I Am Not Ready to Hang Them Up!

By:  John Van de Vaarst

Most intercollegiate soccer officials move up the ranks to the college level because they love the game and want to remain a part of it.  The thrill of officiating the top level game with the stands full is a rush for every official that ever walked on the field.  Each and every game the officiating team has the opportunity that many only dream of having in their future.  What happens when the official has gone beyond their prime and can no longer do justice to the game?

Some officials give up officiating without a choice.  Injury, health problems, career moves all factor in to an official not being able to continue their career.  This is the hardest situation to deal with because it was not planned.  An official is on top of their game and a physician tells them that they can no longer continue because of a physical ailment is devastating.   The official was not mentally prepared to end their career and now must make a complete transition from a very active official to not working any games.  This impacts the every aspect of their life.  When this happens it is important for the official to relay on their family, friends and fellow referees with the transition.   Talking to others who may have been in the same situation may help.  Staying involved in the college game in some other capacity may also help.  Later in this article there will be some ideas on ways an official can stay involved.

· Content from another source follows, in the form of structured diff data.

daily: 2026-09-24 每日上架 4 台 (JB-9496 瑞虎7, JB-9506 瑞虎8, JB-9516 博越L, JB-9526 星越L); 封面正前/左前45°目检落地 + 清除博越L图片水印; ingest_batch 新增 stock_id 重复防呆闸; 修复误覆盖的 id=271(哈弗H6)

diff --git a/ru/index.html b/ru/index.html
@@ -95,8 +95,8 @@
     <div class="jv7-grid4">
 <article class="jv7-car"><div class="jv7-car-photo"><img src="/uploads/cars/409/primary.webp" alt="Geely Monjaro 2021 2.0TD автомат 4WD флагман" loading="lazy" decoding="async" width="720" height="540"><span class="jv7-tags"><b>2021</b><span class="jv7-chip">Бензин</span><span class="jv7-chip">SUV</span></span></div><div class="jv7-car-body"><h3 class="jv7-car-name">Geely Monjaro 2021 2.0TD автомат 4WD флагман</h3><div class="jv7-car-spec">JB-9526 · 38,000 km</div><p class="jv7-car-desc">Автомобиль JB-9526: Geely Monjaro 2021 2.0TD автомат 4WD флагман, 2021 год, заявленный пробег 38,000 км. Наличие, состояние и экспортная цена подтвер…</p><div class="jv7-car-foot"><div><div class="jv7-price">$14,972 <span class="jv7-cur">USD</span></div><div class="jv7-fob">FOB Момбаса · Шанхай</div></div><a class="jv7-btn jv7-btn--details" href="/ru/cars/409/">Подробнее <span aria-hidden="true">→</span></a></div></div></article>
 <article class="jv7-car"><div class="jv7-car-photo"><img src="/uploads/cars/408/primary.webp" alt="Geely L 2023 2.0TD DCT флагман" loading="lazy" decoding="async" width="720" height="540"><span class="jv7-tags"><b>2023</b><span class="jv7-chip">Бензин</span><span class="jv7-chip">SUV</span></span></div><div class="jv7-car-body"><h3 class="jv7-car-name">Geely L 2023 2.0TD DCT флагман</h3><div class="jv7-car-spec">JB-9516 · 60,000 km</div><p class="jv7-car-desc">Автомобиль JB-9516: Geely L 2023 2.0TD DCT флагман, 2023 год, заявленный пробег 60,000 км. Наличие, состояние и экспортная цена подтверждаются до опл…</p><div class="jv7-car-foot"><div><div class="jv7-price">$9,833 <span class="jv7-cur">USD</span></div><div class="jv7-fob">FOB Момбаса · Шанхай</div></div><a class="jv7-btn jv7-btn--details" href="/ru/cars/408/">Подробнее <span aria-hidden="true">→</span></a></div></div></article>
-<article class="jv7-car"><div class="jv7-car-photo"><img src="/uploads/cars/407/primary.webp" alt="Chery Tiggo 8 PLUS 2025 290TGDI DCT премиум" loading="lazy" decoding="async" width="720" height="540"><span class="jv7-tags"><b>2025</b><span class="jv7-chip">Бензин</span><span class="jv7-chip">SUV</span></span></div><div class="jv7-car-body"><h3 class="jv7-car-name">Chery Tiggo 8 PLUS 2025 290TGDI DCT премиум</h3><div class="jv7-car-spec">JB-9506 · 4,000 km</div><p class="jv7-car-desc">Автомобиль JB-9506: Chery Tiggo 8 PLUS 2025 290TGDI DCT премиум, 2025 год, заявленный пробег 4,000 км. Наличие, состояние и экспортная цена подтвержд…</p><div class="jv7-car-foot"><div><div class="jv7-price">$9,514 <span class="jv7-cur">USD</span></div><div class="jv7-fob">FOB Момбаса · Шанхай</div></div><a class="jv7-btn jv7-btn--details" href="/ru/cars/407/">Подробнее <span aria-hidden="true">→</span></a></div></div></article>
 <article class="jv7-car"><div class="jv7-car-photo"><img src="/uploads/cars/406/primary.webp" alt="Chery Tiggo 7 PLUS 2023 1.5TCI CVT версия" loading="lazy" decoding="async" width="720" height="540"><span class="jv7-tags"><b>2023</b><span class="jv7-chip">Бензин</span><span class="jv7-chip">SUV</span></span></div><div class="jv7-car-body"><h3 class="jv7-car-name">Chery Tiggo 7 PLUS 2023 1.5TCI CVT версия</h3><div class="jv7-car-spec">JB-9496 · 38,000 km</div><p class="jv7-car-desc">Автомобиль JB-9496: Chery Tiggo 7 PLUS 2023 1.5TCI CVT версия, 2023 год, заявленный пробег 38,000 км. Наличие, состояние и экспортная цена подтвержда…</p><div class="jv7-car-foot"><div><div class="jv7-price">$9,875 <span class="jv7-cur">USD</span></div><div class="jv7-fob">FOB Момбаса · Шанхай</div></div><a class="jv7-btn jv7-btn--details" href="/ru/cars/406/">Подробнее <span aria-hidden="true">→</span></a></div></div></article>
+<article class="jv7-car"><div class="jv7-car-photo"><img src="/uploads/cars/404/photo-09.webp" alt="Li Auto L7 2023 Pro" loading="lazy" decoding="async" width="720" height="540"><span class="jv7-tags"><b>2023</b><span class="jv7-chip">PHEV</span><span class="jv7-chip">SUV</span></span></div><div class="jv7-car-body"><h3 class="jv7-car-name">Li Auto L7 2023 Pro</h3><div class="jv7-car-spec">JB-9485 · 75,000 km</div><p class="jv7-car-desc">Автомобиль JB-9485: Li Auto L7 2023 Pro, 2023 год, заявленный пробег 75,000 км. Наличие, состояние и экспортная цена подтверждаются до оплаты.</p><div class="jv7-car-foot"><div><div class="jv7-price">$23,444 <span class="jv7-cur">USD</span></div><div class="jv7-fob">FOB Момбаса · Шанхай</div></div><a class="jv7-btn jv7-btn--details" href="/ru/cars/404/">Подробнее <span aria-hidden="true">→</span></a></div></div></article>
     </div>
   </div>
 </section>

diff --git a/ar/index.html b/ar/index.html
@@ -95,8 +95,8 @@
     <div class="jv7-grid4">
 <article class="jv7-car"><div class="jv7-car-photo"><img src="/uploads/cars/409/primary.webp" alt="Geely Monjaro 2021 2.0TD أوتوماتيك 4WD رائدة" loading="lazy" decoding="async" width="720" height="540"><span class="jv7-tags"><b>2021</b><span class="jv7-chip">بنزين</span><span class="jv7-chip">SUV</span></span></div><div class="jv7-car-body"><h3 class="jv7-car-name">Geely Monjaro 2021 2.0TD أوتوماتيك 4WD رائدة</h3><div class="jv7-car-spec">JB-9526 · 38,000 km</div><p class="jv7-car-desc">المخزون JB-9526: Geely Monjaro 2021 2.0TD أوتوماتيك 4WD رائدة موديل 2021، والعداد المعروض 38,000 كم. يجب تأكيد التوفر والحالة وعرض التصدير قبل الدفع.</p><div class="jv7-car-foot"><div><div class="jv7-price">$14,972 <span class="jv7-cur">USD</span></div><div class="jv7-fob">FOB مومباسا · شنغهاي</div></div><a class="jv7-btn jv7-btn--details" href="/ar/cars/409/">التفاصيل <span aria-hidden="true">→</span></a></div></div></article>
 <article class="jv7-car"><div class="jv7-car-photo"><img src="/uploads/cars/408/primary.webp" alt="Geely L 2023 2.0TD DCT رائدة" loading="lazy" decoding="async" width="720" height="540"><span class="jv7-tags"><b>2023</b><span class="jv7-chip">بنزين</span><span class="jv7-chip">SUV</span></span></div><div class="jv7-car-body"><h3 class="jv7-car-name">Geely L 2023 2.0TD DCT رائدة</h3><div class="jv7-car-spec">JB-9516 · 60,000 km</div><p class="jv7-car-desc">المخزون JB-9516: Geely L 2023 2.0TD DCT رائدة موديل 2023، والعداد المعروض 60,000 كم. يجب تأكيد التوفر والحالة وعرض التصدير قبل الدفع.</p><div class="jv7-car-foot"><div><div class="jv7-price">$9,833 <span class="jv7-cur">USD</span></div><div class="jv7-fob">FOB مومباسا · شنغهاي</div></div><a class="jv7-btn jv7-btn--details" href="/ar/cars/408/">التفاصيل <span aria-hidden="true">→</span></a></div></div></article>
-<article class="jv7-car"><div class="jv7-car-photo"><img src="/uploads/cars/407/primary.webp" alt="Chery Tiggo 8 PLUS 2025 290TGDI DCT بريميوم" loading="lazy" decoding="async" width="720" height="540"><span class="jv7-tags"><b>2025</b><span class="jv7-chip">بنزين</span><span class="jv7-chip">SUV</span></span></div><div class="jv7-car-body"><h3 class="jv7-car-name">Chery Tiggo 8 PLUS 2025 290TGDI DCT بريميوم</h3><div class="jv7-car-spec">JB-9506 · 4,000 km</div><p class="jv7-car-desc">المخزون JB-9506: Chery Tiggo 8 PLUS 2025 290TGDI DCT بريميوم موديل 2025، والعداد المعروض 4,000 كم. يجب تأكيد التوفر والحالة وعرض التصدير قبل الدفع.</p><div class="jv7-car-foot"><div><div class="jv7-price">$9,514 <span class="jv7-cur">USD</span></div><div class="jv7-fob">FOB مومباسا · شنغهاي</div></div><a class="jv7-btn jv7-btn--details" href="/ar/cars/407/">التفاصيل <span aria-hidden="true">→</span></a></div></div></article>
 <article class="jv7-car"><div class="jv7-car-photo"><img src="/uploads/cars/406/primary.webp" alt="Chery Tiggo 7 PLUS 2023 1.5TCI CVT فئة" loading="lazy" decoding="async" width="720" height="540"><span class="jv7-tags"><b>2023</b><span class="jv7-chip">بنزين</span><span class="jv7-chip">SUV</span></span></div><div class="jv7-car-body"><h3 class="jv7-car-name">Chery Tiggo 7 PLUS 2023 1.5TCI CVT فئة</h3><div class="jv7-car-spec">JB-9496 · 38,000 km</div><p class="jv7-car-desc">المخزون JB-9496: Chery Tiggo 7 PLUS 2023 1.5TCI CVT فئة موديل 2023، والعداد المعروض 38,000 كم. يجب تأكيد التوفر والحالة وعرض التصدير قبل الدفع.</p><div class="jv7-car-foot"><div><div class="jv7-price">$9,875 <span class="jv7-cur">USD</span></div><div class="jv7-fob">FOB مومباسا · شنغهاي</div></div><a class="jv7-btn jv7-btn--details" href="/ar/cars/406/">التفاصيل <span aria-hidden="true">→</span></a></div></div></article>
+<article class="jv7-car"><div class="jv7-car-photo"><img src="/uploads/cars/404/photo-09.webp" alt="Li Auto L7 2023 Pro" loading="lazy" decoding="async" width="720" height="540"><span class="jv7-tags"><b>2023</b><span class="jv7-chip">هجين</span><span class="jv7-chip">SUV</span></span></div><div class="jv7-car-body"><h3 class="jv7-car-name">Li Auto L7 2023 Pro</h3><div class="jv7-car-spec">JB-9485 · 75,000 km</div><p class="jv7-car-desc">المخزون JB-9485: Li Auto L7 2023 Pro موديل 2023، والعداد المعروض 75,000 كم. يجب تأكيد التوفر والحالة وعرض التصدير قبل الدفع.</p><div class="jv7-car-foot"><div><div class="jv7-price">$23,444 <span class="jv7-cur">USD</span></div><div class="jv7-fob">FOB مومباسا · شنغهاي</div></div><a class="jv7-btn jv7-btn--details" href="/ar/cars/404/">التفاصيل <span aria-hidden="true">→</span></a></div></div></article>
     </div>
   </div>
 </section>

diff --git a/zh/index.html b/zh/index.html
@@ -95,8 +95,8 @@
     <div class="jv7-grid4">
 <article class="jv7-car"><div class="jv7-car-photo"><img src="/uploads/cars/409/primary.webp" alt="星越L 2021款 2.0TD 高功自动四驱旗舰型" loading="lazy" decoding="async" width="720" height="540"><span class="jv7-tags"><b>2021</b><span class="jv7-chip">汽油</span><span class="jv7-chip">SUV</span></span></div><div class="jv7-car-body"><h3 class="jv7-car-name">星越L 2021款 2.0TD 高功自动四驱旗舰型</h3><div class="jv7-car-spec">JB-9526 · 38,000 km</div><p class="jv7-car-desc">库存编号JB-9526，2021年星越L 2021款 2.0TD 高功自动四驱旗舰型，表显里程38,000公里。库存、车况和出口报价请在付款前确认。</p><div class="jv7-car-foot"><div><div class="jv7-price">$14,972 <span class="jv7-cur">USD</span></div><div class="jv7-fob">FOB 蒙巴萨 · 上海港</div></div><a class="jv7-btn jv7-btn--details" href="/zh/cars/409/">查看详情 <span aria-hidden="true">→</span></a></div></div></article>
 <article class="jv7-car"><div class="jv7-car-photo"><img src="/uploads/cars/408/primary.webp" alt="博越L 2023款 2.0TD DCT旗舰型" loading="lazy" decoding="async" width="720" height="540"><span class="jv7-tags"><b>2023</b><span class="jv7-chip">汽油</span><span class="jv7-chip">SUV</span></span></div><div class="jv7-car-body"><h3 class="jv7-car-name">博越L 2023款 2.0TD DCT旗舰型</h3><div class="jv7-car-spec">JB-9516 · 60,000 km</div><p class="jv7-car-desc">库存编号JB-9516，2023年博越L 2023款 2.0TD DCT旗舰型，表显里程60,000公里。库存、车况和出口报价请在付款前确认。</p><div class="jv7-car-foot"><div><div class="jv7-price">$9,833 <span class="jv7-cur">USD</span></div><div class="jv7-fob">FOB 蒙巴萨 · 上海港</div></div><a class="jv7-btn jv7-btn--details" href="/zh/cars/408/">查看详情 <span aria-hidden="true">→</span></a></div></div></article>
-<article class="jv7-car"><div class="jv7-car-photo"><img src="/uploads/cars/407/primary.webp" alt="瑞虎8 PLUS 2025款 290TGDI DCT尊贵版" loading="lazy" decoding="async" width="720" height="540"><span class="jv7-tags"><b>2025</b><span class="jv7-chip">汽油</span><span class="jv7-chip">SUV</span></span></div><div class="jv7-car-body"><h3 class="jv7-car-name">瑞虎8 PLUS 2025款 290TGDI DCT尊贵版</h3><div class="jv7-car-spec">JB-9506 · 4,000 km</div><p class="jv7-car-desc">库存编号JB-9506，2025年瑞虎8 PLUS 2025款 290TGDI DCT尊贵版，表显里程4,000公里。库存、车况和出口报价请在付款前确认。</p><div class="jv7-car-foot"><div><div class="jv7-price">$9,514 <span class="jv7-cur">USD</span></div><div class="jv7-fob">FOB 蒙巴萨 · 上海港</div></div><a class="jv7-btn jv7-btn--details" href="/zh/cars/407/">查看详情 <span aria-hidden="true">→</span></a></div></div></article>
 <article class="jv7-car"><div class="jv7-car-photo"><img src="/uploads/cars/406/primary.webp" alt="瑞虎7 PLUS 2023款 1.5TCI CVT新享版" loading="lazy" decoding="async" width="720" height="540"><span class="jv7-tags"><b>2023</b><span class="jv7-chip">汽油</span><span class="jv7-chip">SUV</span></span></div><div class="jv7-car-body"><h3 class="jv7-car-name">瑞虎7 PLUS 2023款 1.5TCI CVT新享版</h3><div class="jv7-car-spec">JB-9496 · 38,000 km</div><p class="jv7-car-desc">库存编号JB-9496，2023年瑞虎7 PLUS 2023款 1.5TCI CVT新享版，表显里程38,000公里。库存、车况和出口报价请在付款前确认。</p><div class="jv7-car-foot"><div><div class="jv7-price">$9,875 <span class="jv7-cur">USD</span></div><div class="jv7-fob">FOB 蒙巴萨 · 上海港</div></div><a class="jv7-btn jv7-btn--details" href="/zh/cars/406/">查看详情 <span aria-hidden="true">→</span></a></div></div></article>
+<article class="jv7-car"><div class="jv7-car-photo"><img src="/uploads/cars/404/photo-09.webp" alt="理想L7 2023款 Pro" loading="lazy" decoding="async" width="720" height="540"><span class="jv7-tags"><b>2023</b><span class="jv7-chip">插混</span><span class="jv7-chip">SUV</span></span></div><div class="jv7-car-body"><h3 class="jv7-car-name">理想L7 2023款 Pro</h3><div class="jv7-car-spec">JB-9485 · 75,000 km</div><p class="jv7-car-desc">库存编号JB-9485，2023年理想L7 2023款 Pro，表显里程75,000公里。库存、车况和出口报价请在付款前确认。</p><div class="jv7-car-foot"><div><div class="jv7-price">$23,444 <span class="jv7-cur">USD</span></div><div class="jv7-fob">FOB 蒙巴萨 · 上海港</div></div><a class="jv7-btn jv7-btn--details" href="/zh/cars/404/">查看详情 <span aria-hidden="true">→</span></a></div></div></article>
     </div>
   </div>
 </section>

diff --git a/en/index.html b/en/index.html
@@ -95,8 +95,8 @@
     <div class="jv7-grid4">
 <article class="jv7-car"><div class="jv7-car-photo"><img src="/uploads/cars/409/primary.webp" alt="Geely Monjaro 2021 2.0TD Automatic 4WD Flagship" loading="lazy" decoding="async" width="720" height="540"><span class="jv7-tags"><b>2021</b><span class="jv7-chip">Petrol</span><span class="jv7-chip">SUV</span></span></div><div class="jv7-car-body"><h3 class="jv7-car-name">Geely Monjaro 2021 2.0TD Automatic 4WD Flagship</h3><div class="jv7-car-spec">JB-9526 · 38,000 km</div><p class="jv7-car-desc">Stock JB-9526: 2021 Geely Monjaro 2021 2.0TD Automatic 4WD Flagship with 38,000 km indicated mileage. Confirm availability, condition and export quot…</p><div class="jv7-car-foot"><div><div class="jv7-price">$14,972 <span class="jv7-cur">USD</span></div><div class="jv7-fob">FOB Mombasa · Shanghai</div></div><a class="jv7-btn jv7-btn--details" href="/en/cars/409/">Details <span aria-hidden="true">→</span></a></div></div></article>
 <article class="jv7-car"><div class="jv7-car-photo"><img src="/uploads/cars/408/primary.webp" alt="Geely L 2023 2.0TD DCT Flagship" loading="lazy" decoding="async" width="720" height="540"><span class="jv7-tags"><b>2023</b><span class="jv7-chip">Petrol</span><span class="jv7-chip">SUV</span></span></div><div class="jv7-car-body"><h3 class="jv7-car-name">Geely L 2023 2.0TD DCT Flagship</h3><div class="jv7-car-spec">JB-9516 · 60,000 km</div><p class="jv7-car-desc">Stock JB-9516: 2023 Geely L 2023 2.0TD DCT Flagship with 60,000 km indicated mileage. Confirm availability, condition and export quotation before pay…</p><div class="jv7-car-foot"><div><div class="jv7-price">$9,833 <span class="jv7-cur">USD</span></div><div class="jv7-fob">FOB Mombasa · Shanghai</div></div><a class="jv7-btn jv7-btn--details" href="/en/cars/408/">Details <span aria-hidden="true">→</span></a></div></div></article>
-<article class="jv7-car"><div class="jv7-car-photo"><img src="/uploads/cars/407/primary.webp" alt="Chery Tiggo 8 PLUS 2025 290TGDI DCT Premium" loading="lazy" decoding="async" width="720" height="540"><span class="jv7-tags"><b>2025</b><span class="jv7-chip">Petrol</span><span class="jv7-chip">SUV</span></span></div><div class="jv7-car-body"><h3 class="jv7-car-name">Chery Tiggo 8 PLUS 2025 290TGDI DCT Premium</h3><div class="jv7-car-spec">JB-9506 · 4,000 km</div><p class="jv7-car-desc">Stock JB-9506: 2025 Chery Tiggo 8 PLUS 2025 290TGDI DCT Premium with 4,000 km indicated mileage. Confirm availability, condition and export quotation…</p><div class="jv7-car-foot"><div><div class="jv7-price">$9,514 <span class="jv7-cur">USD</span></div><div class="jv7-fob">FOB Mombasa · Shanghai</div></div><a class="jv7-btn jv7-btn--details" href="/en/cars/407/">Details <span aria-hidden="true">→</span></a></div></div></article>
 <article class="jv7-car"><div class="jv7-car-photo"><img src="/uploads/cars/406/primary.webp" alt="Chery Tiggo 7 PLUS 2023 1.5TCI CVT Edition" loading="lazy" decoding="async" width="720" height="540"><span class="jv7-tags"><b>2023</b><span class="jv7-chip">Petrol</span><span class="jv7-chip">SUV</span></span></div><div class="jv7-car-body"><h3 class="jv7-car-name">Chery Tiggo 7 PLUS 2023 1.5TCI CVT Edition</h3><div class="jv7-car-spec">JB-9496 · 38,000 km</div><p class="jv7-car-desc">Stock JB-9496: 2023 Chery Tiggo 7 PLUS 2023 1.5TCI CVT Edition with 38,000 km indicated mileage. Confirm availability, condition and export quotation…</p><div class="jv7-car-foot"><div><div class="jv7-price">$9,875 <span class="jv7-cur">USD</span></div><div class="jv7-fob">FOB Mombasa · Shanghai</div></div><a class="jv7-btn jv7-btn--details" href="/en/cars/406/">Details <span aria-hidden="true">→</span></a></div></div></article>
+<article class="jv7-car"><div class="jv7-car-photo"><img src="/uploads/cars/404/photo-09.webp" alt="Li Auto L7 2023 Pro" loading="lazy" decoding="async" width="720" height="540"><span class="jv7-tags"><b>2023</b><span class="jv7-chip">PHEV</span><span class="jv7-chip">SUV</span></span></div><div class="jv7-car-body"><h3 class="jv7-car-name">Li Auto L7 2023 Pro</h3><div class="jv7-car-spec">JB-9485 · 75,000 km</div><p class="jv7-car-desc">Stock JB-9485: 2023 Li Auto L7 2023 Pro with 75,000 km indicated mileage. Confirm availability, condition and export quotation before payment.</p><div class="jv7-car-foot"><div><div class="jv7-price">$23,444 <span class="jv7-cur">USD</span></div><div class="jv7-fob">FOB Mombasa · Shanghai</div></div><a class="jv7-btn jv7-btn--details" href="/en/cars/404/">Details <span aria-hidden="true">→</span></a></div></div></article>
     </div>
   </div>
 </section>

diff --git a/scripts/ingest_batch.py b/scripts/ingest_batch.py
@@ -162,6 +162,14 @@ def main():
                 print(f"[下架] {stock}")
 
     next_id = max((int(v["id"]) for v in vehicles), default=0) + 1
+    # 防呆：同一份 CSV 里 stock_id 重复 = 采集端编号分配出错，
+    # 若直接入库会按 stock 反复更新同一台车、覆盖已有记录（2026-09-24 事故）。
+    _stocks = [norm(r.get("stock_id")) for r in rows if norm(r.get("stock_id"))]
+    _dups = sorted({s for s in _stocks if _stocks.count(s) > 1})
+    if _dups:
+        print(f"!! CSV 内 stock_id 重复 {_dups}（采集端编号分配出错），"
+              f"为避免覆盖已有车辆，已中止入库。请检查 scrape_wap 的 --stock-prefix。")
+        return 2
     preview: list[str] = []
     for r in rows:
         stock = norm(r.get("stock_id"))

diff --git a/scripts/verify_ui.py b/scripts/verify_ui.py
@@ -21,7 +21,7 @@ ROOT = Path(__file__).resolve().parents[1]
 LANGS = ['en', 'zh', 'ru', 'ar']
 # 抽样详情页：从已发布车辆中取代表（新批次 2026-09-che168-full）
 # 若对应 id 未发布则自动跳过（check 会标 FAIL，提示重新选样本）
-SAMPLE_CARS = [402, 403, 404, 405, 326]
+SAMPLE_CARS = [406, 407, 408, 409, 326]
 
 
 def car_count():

Officials must recognize when they are ready to step down.  This is hard for those that are very active and in good health.  However, they have lost a step or two and should not be working at the top level of play.  There have been cases when a quality official remained on the field for  one too many years.  That last year was a struggle and coaches, who previously respected the official, now think less of him/her.  Also, the fine reputation that was built over the years is now being diminished.   The worst case scenario is when this official is assigned a top level game or playoff and cannot do the game justice.  One example is the official assigned could no longer get deep down field or make a quick transition.  A critical play occurs in the penalty area and the referee is not in the best position to make the call.  This could have a significant impact on the game.  The referee calls a penalty and that teams wins by one goal.  A review of the play clearly indicates that no foul occurred.  Another example is  an assistant referee who can no longer sprint and keep up with the second from the last defender is involved in a very close offside decision.  The call is not made and a goal results.  The outcome of the game is decided because of an assistant who could no longer cover the ground needed to be in the best position.

Intercollegiate officials should develop their own timetable for stepping down from the game.  This will allow them to “retire” from the field on their terms and make an easier transition.  This will also mean that they will not lose respect of coaches or fellow officials.  Knowing when it is time to end a career will go a long way to help an official move on to the next steps in their overall officiating career.

So what is next for the top official who leaves the active career?  There are many options.  Mentoring younger officials is very rewarding.   Helping others reach the ranks the senior official did will allow for succession planning and good officials on future top games.  Another opportunity is becoming a clinician.  This provides the senior official the opportunity to speak in a formal manner to others and help them develop the skills the senior official exhibited when active and on the field.  Imparting lifelong lessons to others is most valuable.  Assessment is yet another way to stay involved in the game and help others.  Providing feedback and working with others so they can learn new tools will help the game in general.

An official who knows when it is time to step off the field has a much greater opportunity to make a smooth transition to other areas.  This includes having time to  spend with family, children and grandchildren.  Being ready to have weekends free and wanting to spend the quality time comes much easier when it is planned in advance.

In closing, the an important thing to remember is “I left when they were still applauding.”